◆ Work order:
With the pictures removed, write out the data below exactly.

++++

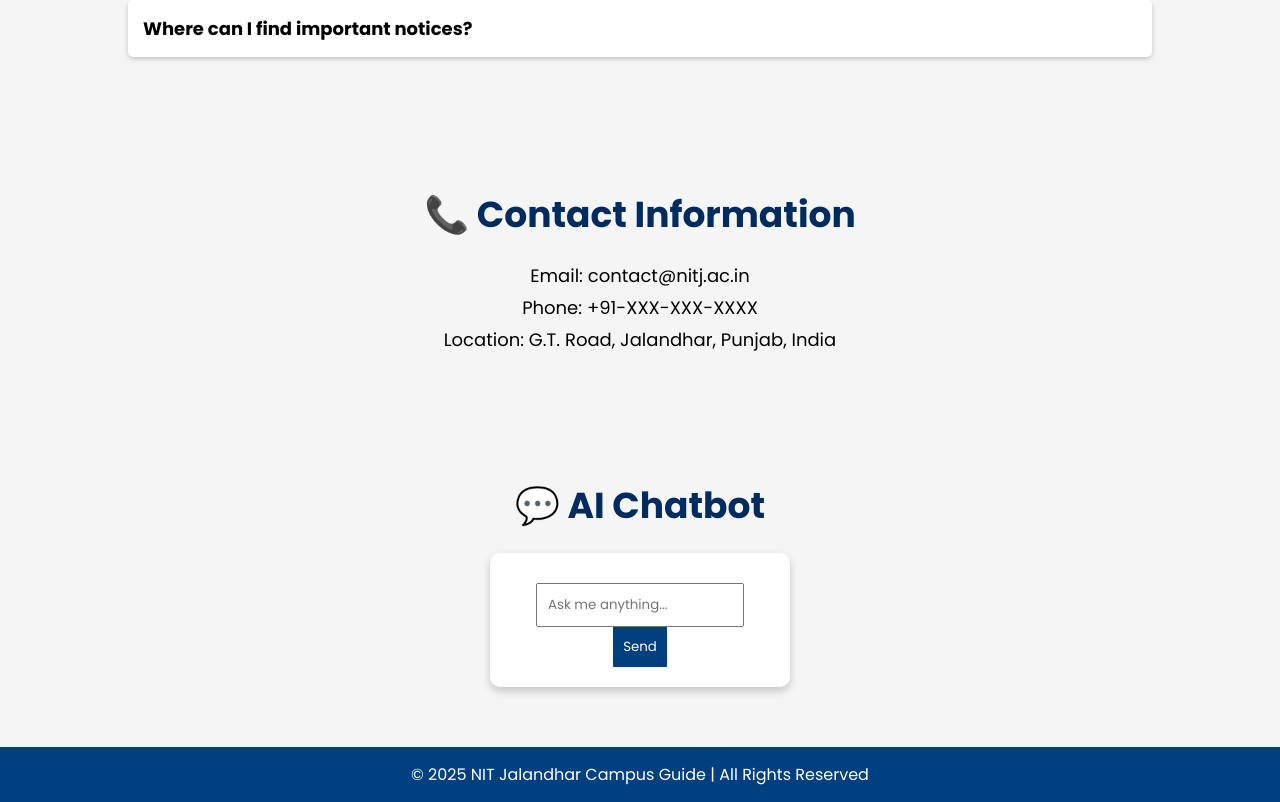
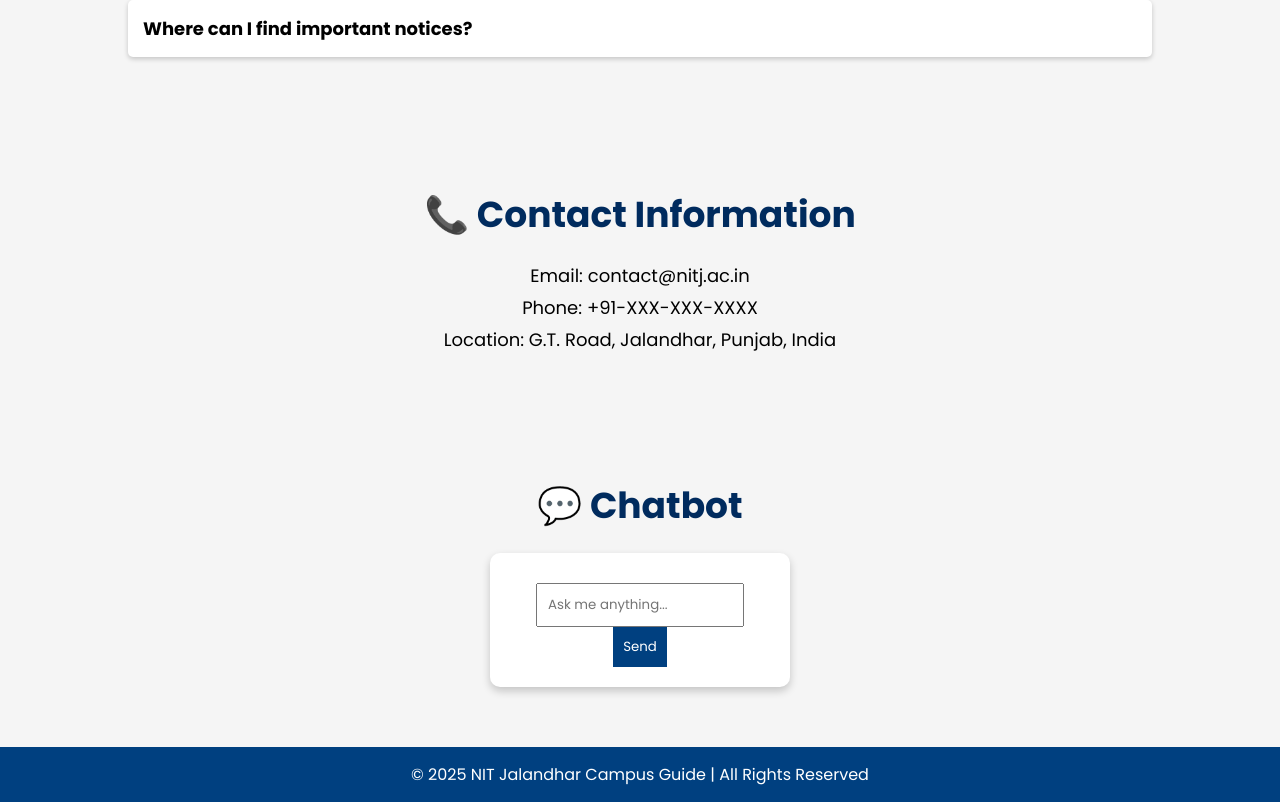
Before and after one commit to anusvm/NIT_Jalandhar_campus_guide, a plain HTML site: page index.html in a window 1280 px wide. Shown: the part 4185-4987 px from the top of the page. Drawn offline with Linux system fonts and the light colour scheme; some packages are replaced by stand-ins of ours.

Commit message:
update change

```diff
--- a/index.html
+++ b/index.html
@@ -378,7 +378,7 @@
 
     <!-- Chatbot Section -->
     <section id="chatbot">
-        <h2>💬 AI Chatbot</h2>
+        <h2>💬  Chatbot</h2>
         <div id="chatbot-window">
             <div id="chatbot-output"></div>
             <input type="text" id="chatbot-input" placeholder="Ask me anything...">
```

++++

◆ Output below:
Before and after one commit to anusvm/NIT_Jalandhar_campus_guide, a plain HTML site: page index.html in a window 1280 px wide. Shown: the part 4185-4987 px from the top of the page. Drawn offline with Linux system fonts and the light colour scheme; some packages are replaced by stand-ins of ours.

Commit message:
update change

```diff
--- a/index.html
+++ b/index.html
@@ -378,7 +378,7 @@
 
     <!-- Chatbot Section -->
     <section id="chatbot">
-        <h2>💬 AI Chatbot</h2>
+        <h2>💬  Chatbot</h2>
         <div id="chatbot-window">
             <div id="chatbot-output"></div>
             <input type="text" id="chatbot-input" placeholder="Ask me anything...">
```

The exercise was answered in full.